[Web document revisions]

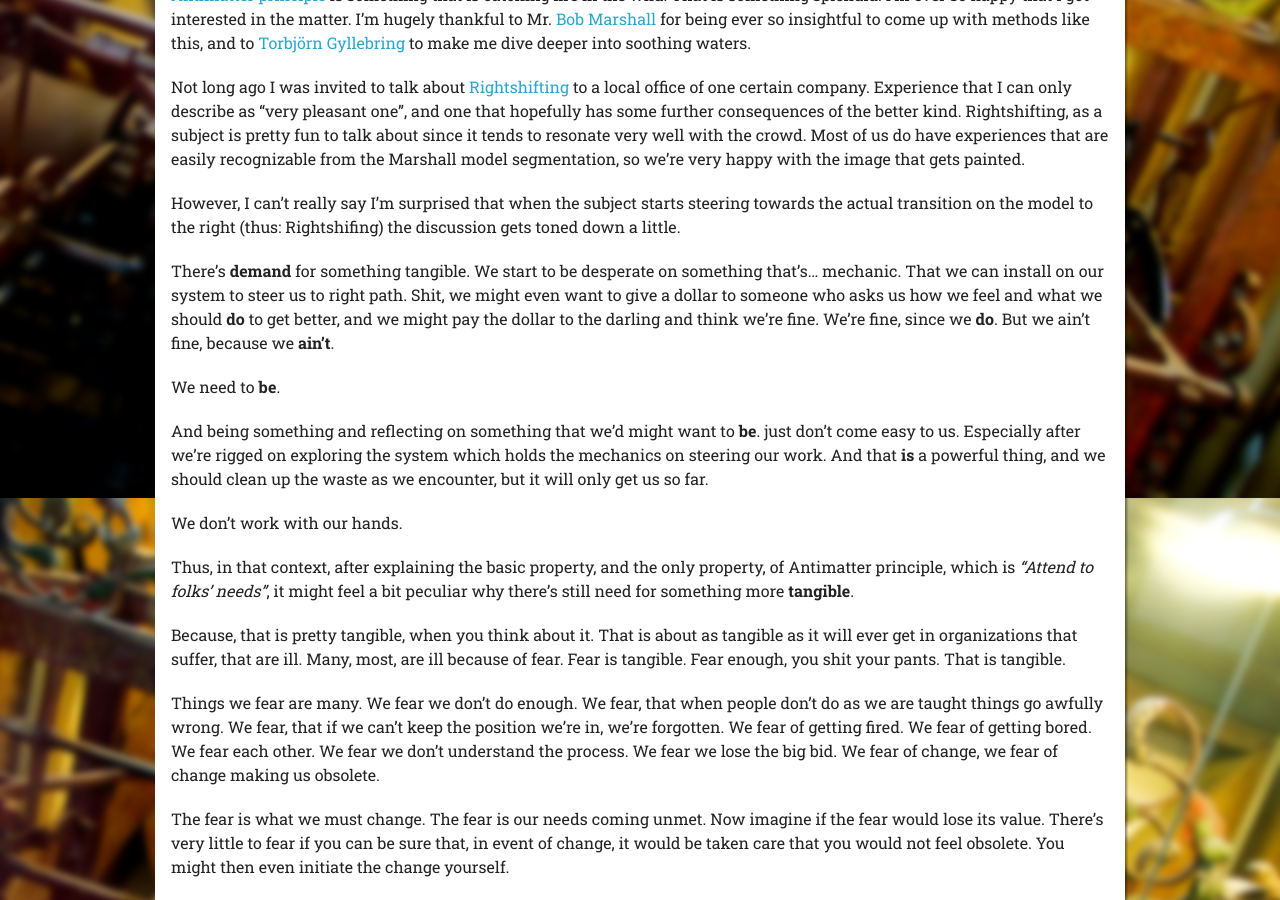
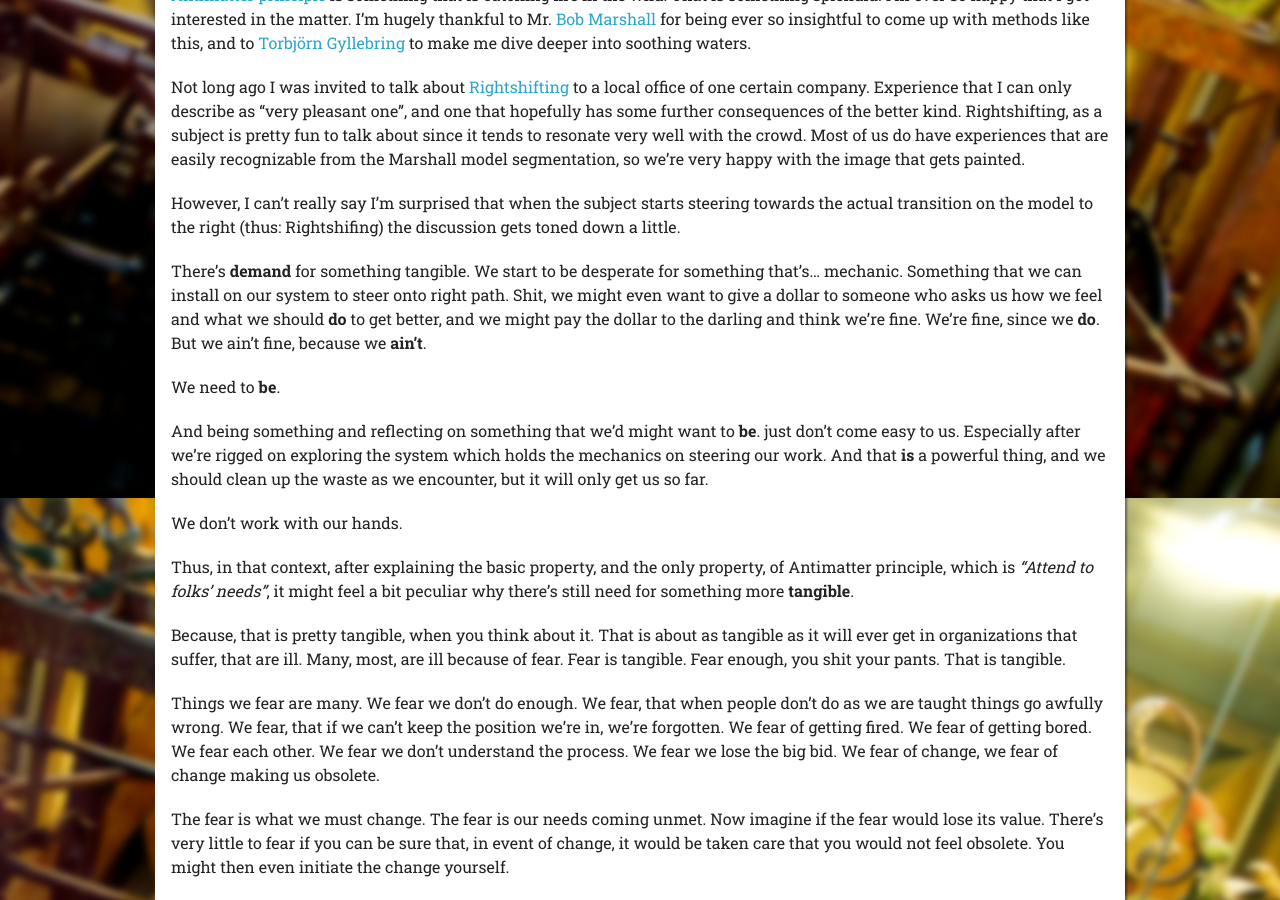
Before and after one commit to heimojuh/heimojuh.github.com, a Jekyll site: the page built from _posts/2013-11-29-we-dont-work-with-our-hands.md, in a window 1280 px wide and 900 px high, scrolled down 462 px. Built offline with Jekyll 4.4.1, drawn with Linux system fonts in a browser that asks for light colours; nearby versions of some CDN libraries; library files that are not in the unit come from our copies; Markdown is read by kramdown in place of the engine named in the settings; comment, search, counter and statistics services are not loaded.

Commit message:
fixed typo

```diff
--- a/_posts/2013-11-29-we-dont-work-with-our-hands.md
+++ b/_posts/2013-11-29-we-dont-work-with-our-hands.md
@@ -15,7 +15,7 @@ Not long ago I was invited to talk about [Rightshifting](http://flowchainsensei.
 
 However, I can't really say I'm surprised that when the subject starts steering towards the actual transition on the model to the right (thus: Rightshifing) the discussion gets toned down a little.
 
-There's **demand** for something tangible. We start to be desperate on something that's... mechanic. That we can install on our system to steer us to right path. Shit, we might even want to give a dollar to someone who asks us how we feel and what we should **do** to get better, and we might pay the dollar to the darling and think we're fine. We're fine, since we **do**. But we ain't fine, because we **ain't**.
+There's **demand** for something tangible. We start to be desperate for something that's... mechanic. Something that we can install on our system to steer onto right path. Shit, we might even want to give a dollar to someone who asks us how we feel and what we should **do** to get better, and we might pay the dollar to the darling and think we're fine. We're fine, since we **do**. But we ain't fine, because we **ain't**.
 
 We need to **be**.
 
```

» What this task involves:
Please write every line above out exactly as given, except for any pictures.

» Completed exercise:
Before and after one commit to heimojuh/heimojuh.github.com, a Jekyll site: the page built from _posts/2013-11-29-we-dont-work-with-our-hands.md, in a window 1280 px wide and 900 px high, scrolled down 462 px. Built offline with Jekyll 4.4.1, drawn with Linux system fonts in a browser that asks for light colours; nearby versions of some CDN libraries; library files that are not in the unit come from our copies; Markdown is read by kramdown in place of the engine named in the settings; comment, search, counter and statistics services are not loaded.

Commit message:
fixed typo

```diff
--- a/_posts/2013-11-29-we-dont-work-with-our-hands.md
+++ b/_posts/2013-11-29-we-dont-work-with-our-hands.md
@@ -15,7 +15,7 @@ Not long ago I was invited to talk about [Rightshifting](http://flowchainsensei.
 
 However, I can't really say I'm surprised that when the subject starts steering towards the actual transition on the model to the right (thus: Rightshifing) the discussion gets toned down a little.
 
-There's **demand** for something tangible. We start to be desperate on something that's... mechanic. That we can install on our system to steer us to right path. Shit, we might even want to give a dollar to someone who asks us how we feel and what we should **do** to get better, and we might pay the dollar to the darling and think we're fine. We're fine, since we **do**. But we ain't fine, because we **ain't**.
+There's **demand** for something tangible. We start to be desperate for something that's... mechanic. Something that we can install on our system to steer onto right path. Shit, we might even want to give a dollar to someone who asks us how we feel and what we should **do** to get better, and we might pay the dollar to the darling and think we're fine. We're fine, since we **do**. But we ain't fine, because we **ain't**.
 
 We need to **be**.
 
```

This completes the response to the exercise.